● YOUR TASK
The following entries should be restated word for word, pictures excluded.

+++ THE DATA

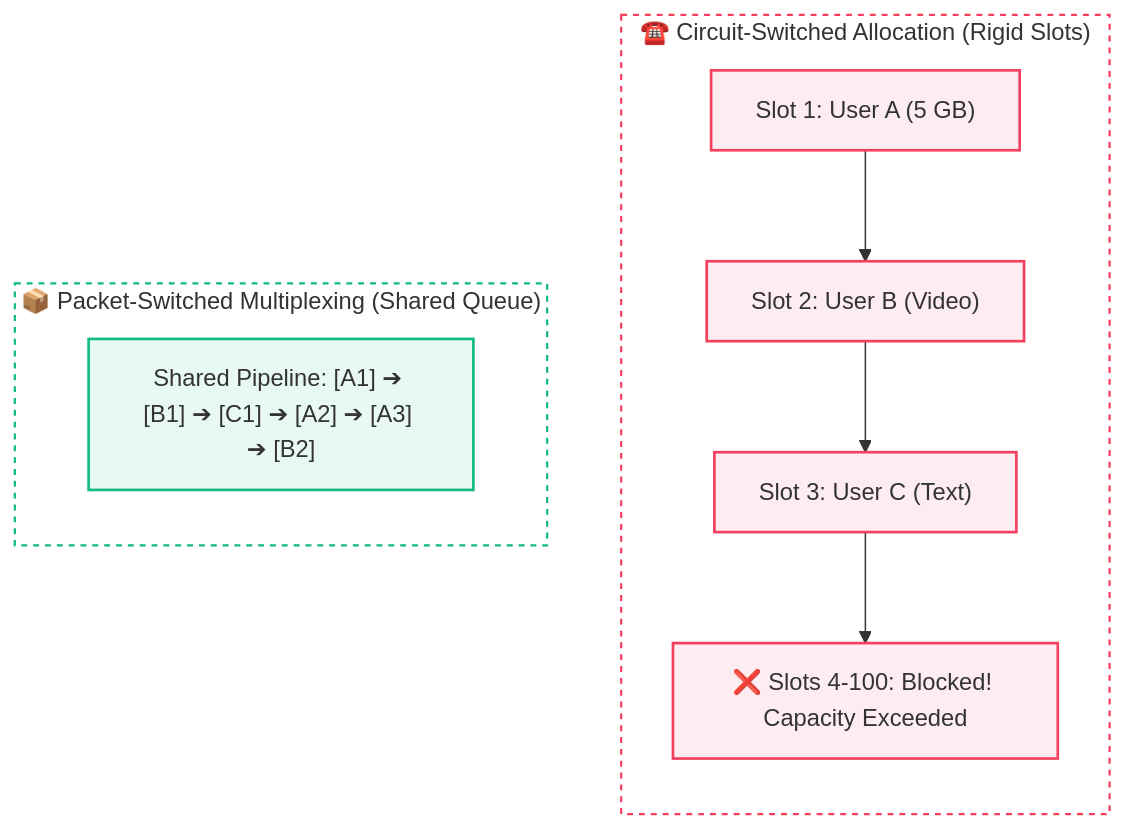
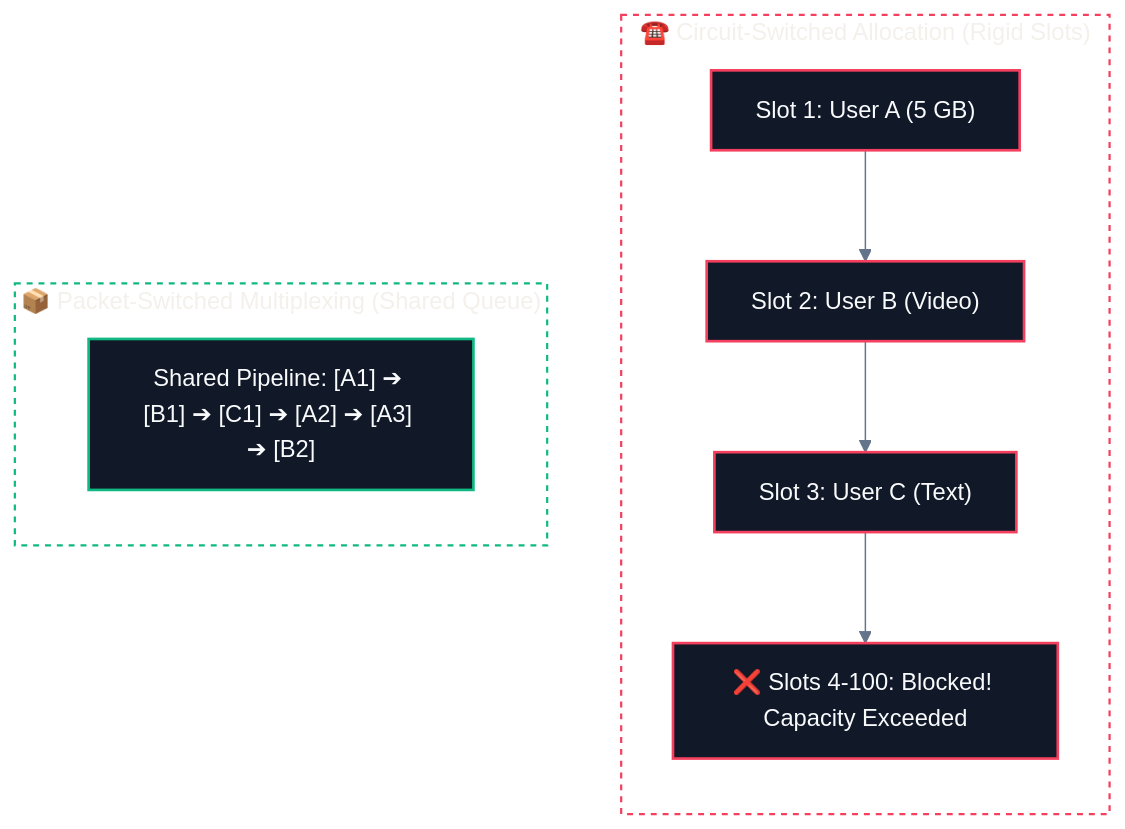
The fourth of 4 diagrams in CS/Computer Networking/01. Architecture & Fundamentals/03. Switching Techniques - Packet vs Circuit.md (abhinavbharti2345/CS_Notes), drawn with Mermaid before and after one commit. The commit also changed other lines of this file and 195 other files, not shown here.

````diff
--- a/CS/Computer Networking/01. Architecture & Fundamentals/03. Switching Techniques - Packet vs Circuit.md
+++ b/CS/Computer Networking/01. Architecture & Fundamentals/03. Switching Techniques - Packet vs Circuit.md
@@ -165,21 +168,22 @@
 ```mermaid
+%%{init: {'theme': 'base', 'themeVariables': { 'darkMode': true, 'background': '#0B0F14', 'mainBkg': '#111827', 'primaryColor': '#111827', 'primaryTextColor': '#F8FAFC', 'primaryBorderColor': '#38BDF8', 'lineColor': '#64748B', 'secondaryColor': '#0B0F14', 'tertiaryColor': '#0B0F14', 'clusterBkg': '#0B0F14', 'clusterBorder': '#38BDF8' }}}%%
 flowchart TD
     subgraph Circuit ["☎️ Circuit-Switched Allocation (Rigid Slots)"]
         direction TD
         C1["Slot 1: User A (5 GB)"] --> C2["Slot 2: User B (Video)"] --> C3["Slot 3: User C (Text)"] --> C4["❌ Slots 4-100: Blocked! Capacity Exceeded"]
     end
 
     subgraph Packet ["📦 Packet-Switched Multiplexing (Shared Queue)"]
         direction TD
         P1["Shared Pipeline: [A1] ➔ [B1] ➔ [C1] ➔ [A2] ➔ [A3] ➔ [B2]"]
     end
 
     style Circuit fill:none,stroke:#f43f5e,stroke-width:1.5px,stroke-dasharray:4 4
     style Packet fill:none,stroke:#10b981,stroke-width:1.5px,stroke-dasharray:4 4
 
-    classDef dangerNode fill:#f43f5e18,stroke:#f43f5e,stroke-width:1.8px;
-    classDef goodNode fill:#10b98118,stroke:#10b981,stroke-width:1.8px;
+    classDef dangerNode fill:#111827,stroke:#f43f5e,stroke-width:1.8px,color:#F8FAFC;
+    classDef goodNode fill:#111827,stroke:#10b981,stroke-width:1.8px,color:#F8FAFC;
 
     class C1,C2,C3,C4 dangerNode;
     class P1 goodNode;
 ```
````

++++++

● WRITTEN ANSWER
The fourth of 4 diagrams in CS/Computer Networking/01. Architecture & Fundamentals/03. Switching Techniques - Packet vs Circuit.md (abhinavbharti2345/CS_Notes), drawn with Mermaid before and after one commit. The commit also changed other lines of this file and 195 other files, not shown here.

````diff
--- a/CS/Computer Networking/01. Architecture & Fundamentals/03. Switching Techniques - Packet vs Circuit.md
+++ b/CS/Computer Networking/01. Architecture & Fundamentals/03. Switching Techniques - Packet vs Circuit.md
@@ -165,21 +168,22 @@
 ```mermaid
+%%{init: {'theme': 'base', 'themeVariables': { 'darkMode': true, 'background': '#0B0F14', 'mainBkg': '#111827', 'primaryColor': '#111827', 'primaryTextColor': '#F8FAFC', 'primaryBorderColor': '#38BDF8', 'lineColor': '#64748B', 'secondaryColor': '#0B0F14', 'tertiaryColor': '#0B0F14', 'clusterBkg': '#0B0F14', 'clusterBorder': '#38BDF8' }}}%%
 flowchart TD
     subgraph Circuit ["☎️ Circuit-Switched Allocation (Rigid Slots)"]
         direction TD
         C1["Slot 1: User A (5 GB)"] --> C2["Slot 2: User B (Video)"] --> C3["Slot 3: User C (Text)"] --> C4["❌ Slots 4-100: Blocked! Capacity Exceeded"]
     end
 
     subgraph Packet ["📦 Packet-Switched Multiplexing (Shared Queue)"]
         direction TD
         P1["Shared Pipeline: [A1] ➔ [B1] ➔ [C1] ➔ [A2] ➔ [A3] ➔ [B2]"]
     end
 
     style Circuit fill:none,stroke:#f43f5e,stroke-width:1.5px,stroke-dasharray:4 4
     style Packet fill:none,stroke:#10b981,stroke-width:1.5px,stroke-dasharray:4 4
 
-    classDef dangerNode fill:#f43f5e18,stroke:#f43f5e,stroke-width:1.8px;
-    classDef goodNode fill:#10b98118,stroke:#10b981,stroke-width:1.8px;
+    classDef dangerNode fill:#111827,stroke:#f43f5e,stroke-width:1.8px,color:#F8FAFC;
+    classDef goodNode fill:#111827,stroke:#10b981,stroke-width:1.8px,color:#F8FAFC;
 
     class C1,C2,C3,C4 dangerNode;
     class P1 goodNode;
 ```
````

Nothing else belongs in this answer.